Did Marie Kondo Actually Steal Her Folding Method?

We may receive a commission on purchases made from links.

A lot happened in 2014 — the polar vortex was a big (very cold) thing, we all took part in the ALS Ice Bucket Challenge, and we were introduced to the Apple Watch (via Mashable). 2014 was also the year Marie Kondo hit the scene with her book, The Life-Changing Magic of Tidying Up

Her methods were so popular the book became a New York Times bestseller and as a result, Kondo made it to Time's 100 Most Influential people list in 2015. Her book got an endorsement from Jamie Lee Curtis who called Kondo a "modern-day 'Marie Poppins'" who wrote "a literal how-to-heave-ho," and said, "I recommend it for anyone who struggles with the material excess of living in a privileged society." Kondo also became so synonymous with tidying up she became part of American pop culture in 2016 when Emily Gilmore tried to KonMari her mansion in the 2016 Gilmore Girls revival (via Rolling Stone).

Marie Kondo sparks joy on Netflix

New York Times book reviewer Penelope Green, who called Kondo "a kind of Zen Nanny" and admitted that her review may have helped Kondo skyrocket onto the bestseller lists, told Vox that she loved Kondo's "notion that your things, even your socks, were nearly animate, and deserved compassion and respect. All that folding and twirling and stacking made my drawers and shelves and closets so beautiful. It was soothing to just look at everything all rolled up and spare." 

Things got even bigger for Marie Kondo in 2019, when Netflix released Tidying Up with Marie Kondo. The KonMari method really took off then, and "sparking joy" became a thing. Rolling Stone says "spark joy" is really just another way to say "tokimeku," a Japanese word that roughly translates to "heart aflutter." 

But Marie Kondo didn't spark joy for everyone. While most of the world has fallen in love with Kondo and her KonMari method, not everyone is thrilled with the professional organizer.

Marie Kondo has her critics

Book lovers were ready to do battle with Kondo when they thought she was suggesting they should cull their (probably more than extensive) collections. Novelist Anakana Schofield tweeted: "DO NOT listen to Marie Kondo or Konmari in relation to books. Fill your apartment & world with them.

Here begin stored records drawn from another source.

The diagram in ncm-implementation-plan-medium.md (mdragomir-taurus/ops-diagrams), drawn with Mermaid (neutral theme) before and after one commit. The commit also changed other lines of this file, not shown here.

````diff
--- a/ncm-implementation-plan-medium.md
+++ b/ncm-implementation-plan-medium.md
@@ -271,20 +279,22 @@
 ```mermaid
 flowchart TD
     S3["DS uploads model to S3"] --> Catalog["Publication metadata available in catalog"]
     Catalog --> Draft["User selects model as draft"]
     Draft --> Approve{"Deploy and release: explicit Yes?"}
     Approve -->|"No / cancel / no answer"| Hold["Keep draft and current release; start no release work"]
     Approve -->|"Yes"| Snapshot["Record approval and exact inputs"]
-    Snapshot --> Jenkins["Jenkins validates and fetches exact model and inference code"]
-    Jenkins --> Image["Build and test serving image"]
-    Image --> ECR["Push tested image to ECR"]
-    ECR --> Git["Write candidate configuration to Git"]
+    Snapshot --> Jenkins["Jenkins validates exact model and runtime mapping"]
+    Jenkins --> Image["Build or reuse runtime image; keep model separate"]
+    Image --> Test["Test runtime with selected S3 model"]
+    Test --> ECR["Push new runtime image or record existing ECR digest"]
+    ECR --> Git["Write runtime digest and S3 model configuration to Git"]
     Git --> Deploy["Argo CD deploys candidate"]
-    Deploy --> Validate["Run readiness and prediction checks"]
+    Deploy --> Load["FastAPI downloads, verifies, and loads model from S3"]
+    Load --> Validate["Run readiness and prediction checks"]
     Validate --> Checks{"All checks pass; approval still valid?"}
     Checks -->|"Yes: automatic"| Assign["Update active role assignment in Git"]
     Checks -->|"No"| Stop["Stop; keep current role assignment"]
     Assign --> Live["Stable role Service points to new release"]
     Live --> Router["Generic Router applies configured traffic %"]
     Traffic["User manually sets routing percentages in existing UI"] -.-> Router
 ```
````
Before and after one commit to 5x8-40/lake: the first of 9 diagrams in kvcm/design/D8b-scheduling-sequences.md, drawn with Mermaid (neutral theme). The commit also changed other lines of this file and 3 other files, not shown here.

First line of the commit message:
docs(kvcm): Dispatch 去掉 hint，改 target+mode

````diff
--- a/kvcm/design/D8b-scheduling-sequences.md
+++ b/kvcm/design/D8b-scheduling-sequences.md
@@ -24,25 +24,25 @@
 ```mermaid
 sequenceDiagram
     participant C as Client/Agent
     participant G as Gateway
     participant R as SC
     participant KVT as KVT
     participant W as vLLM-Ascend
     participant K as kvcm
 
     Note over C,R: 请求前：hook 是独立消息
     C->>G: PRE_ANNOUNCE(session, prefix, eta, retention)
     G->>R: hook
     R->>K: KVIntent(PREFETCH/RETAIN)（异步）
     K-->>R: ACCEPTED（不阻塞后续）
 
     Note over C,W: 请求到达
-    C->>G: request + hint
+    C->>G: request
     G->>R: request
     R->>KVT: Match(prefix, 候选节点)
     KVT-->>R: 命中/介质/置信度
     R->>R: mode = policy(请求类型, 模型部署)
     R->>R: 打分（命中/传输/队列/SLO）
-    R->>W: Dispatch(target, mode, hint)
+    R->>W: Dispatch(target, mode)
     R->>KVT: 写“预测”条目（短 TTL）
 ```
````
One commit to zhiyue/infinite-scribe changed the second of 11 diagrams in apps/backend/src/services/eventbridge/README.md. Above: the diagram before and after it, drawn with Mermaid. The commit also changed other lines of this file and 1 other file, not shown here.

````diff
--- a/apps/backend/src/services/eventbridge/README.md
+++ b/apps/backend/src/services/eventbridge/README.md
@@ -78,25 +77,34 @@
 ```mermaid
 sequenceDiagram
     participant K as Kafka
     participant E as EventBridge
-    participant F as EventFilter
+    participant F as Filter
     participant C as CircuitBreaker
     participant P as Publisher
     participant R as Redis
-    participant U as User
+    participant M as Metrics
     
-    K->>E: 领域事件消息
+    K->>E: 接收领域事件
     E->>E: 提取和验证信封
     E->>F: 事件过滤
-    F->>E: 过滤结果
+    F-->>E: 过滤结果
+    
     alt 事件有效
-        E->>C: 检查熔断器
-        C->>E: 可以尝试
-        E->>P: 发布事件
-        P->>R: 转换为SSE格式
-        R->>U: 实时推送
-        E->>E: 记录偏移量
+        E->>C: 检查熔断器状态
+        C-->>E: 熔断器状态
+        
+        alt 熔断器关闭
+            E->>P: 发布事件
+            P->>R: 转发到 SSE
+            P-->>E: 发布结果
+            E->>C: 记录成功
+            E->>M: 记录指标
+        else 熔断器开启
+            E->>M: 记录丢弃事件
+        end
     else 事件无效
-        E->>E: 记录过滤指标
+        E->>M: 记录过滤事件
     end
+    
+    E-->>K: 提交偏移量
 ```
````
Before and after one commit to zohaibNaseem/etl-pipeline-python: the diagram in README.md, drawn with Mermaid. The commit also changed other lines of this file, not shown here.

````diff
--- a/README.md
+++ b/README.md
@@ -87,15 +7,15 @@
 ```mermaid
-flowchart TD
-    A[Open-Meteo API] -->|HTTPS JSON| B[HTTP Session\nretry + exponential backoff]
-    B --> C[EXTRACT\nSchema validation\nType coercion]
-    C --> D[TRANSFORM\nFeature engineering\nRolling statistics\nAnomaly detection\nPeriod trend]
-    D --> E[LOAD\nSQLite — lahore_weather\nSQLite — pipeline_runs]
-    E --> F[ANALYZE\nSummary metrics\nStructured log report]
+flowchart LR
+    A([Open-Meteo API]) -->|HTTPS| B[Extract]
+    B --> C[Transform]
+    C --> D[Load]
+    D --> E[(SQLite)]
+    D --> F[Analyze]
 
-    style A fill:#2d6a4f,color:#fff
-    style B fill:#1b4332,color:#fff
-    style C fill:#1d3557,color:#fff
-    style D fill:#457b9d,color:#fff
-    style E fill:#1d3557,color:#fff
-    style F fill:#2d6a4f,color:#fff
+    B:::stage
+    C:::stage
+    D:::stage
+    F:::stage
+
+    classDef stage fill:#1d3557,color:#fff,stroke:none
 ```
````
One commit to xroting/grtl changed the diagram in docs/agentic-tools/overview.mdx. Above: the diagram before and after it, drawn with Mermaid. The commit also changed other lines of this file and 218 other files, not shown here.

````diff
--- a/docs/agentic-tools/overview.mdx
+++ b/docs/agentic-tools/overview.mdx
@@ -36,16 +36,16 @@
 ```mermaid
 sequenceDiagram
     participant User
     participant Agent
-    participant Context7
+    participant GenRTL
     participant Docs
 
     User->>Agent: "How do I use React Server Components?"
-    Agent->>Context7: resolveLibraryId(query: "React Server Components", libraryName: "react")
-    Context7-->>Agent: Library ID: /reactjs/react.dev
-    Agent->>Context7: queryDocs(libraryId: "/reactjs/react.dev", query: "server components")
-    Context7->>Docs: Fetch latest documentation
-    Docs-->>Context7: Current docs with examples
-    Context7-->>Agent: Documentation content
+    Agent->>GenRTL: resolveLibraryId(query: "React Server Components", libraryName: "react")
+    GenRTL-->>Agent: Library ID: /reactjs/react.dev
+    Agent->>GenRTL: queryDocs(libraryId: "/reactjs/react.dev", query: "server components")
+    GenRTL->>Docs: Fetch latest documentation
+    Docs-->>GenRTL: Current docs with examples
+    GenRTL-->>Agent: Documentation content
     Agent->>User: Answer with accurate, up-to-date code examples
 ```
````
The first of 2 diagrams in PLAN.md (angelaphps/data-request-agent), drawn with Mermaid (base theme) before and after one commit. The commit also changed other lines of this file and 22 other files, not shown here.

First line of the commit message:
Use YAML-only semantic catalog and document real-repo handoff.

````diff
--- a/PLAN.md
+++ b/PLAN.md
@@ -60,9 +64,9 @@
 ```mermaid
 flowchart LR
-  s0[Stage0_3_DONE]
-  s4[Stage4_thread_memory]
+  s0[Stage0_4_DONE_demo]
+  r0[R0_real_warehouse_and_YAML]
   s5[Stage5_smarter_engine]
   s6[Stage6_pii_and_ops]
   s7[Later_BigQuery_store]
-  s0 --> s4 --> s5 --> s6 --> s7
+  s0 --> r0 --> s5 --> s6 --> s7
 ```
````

I don't give a s***e if you throw out your knickers and Tupperware but the woman is very misguided about BOOKS. Every human needs a v extensive library not clean, boring shelves." 

Kondo was also heavily criticized for her stand against hanging onto things with sentimental value and she's not a fan of giving things to friends and family (unless they ask of course). Arielle Bernstein calls simplicity a hot trend and says especially for some people, "putting things in order" simply doesn't equate to just throwing things away" (via The Atlantic).

This lady is especially unhappy with Marie Kondo

One person in particular isn't buying into the KonMari method, or at least the now ubiquitous Kondo tri-folding technique. That's because Linda Koopersmith, who is also known as "The Beverly Hills Organizer" says the upright fold is not Kondo's, its hers — and she's been using the so-called KonMari fold for most of her career. 

Koopersmith says she invented the upright fold in 1992 for her daughter (who was then 3 years old), so her child could see everything in her drawers. "What Marie calls her KonMari Method, is actually a folding technique created by me 27 years ago. It was published in my book in 2005, it was shown on the TV show Clean House for years and seen on YouTube videos," Koopersmith said in June 2019 (via Page Six).

Is it really the Koopersmith folding method?

As proof, Clean House co-host Allen Haff uploaded a video on YouTube showing Koopersmith organizing various closets for the show. The clip also came with the caption: "These clips demonstrate that Linda's 'upright folding technique' was featured frequently on Style's #1 rated TV program. While other newcomers may claim credit for this innovation Linda is proud to have inspired the shows millions of fans and she looks forward to sharing more of her original patented organizing technology in the future." 

Aside from being a regular on Clean House, which ran from 2003 to 2005 on The Style Network, Koopersmith has also written a book on home organizing. House Beautiful says her A-list client roster includes celebrities like Chrissy Teigen and John Legend, Serena Williams, Jennifer Lopez, and Khloé Kardashian

What do home organizing audiences have to say about the controversy? YouTuber annieway35 comments, "I remember this show and I remember that folding technique... There's no such thing as an original idea but you should give credit where credit is due Marie Kondo."